***** SOURCE DATA *****

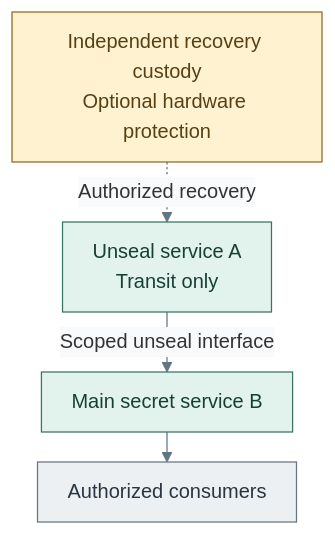
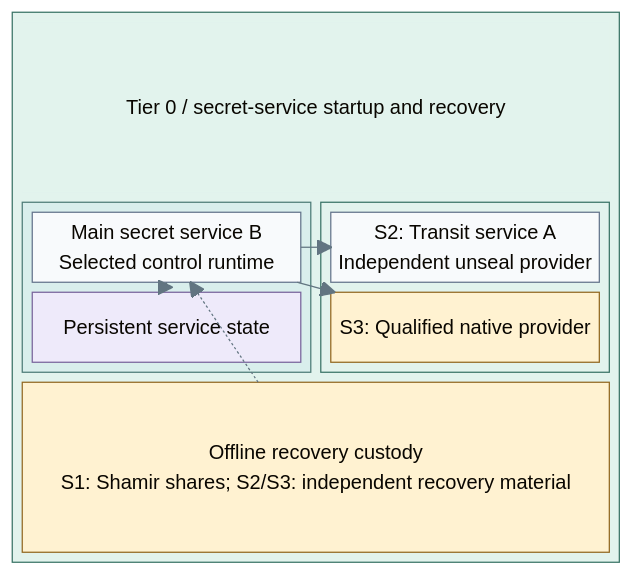
One commit to Rexus/homelab changed the diagram in docs/architecture/cryptography/vault-seal.md. Above: the diagram before and after it, drawn with Mermaid. The commit also changed other lines of this file and 22 other files, not shown here.

Commit message:
docs(diagrams): clarify tier boundaries and deployment layouts

````diff
--- a/docs/architecture/cryptography/vault-seal.md
+++ b/docs/architecture/cryptography/vault-seal.md
@@ -42,14 +49,35 @@
 ```mermaid
 %%{init: {"theme":"base","flowchart":{"nodeSpacing":20,"rankSpacing":24,"padding":12,"subGraphTitleMargin":{"top":4,"bottom":12}},"themeVariables":{"lineColor":"#627581","edgeLabelBackground":"#f8fafc"}}}%%
-flowchart TB
-  Custody["Independent recovery custody<br/>Optional hardware protection"] -. "Authorized recovery" .-> A["Unseal service A<br/>Transit only"]
-  A -->|Scoped unseal interface| B["Main secret service B"]
-  B --> Consumers["Authorized consumers"]
+block-beta
+  columns 1
+  block:T0
+    columns 2
+    T0Title["Tier 0 / secret-service startup and recovery"]:2
+    block:Runtime
+      columns 1
+      B["Main secret service B<br/>Selected control runtime"]
+      Data["Persistent service state"]
+    end
+    block:Provider
+      columns 1
+      A["S2: Transit service A<br/>Independent unseal provider"]
+      Hardware["S3: Qualified native provider"]
+    end
+    Custody["Offline recovery custody<br/>S1: Shamir shares; S2/S3: independent recovery material"]:2
+  end
+  B --> Data
+  B --> A
+  B --> Hardware
+  Custody -.-> B
   classDef default fill:#f8fafc,stroke:#64748b,color:#1f2937
+  classDef control fill:#e2f3ed,stroke:#397366,color:#173f36
+  classDef controlHeading fill:#e2f3ed,stroke:#e2f3ed,color:#173f36
+  classDef runtime fill:#d9eeec,stroke:#4d7b77,color:#173f3e
+  classDef data fill:#eeeafa,stroke:#78639b,color:#42325d
   classDef custody fill:#fff2d1,stroke:#926820,color:#584013
-  classDef control fill:#e2f3ed,stroke:#397366,color:#173f36
-  classDef actor fill:#edf0f3,stroke:#697682,color:#293642
-  class Custody custody
-  class A,B control
-  class Consumers actor
+  class T0,Provider control
+  class T0Title controlHeading
+  class Runtime runtime
+  class Data data
+  class Custody,Hardware custody
 ```
````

*****

Which lines above contain the word "Consumers"? Copy all of them.

-  B --> Consumers["Authorized consumers"]
-  class Consumers actor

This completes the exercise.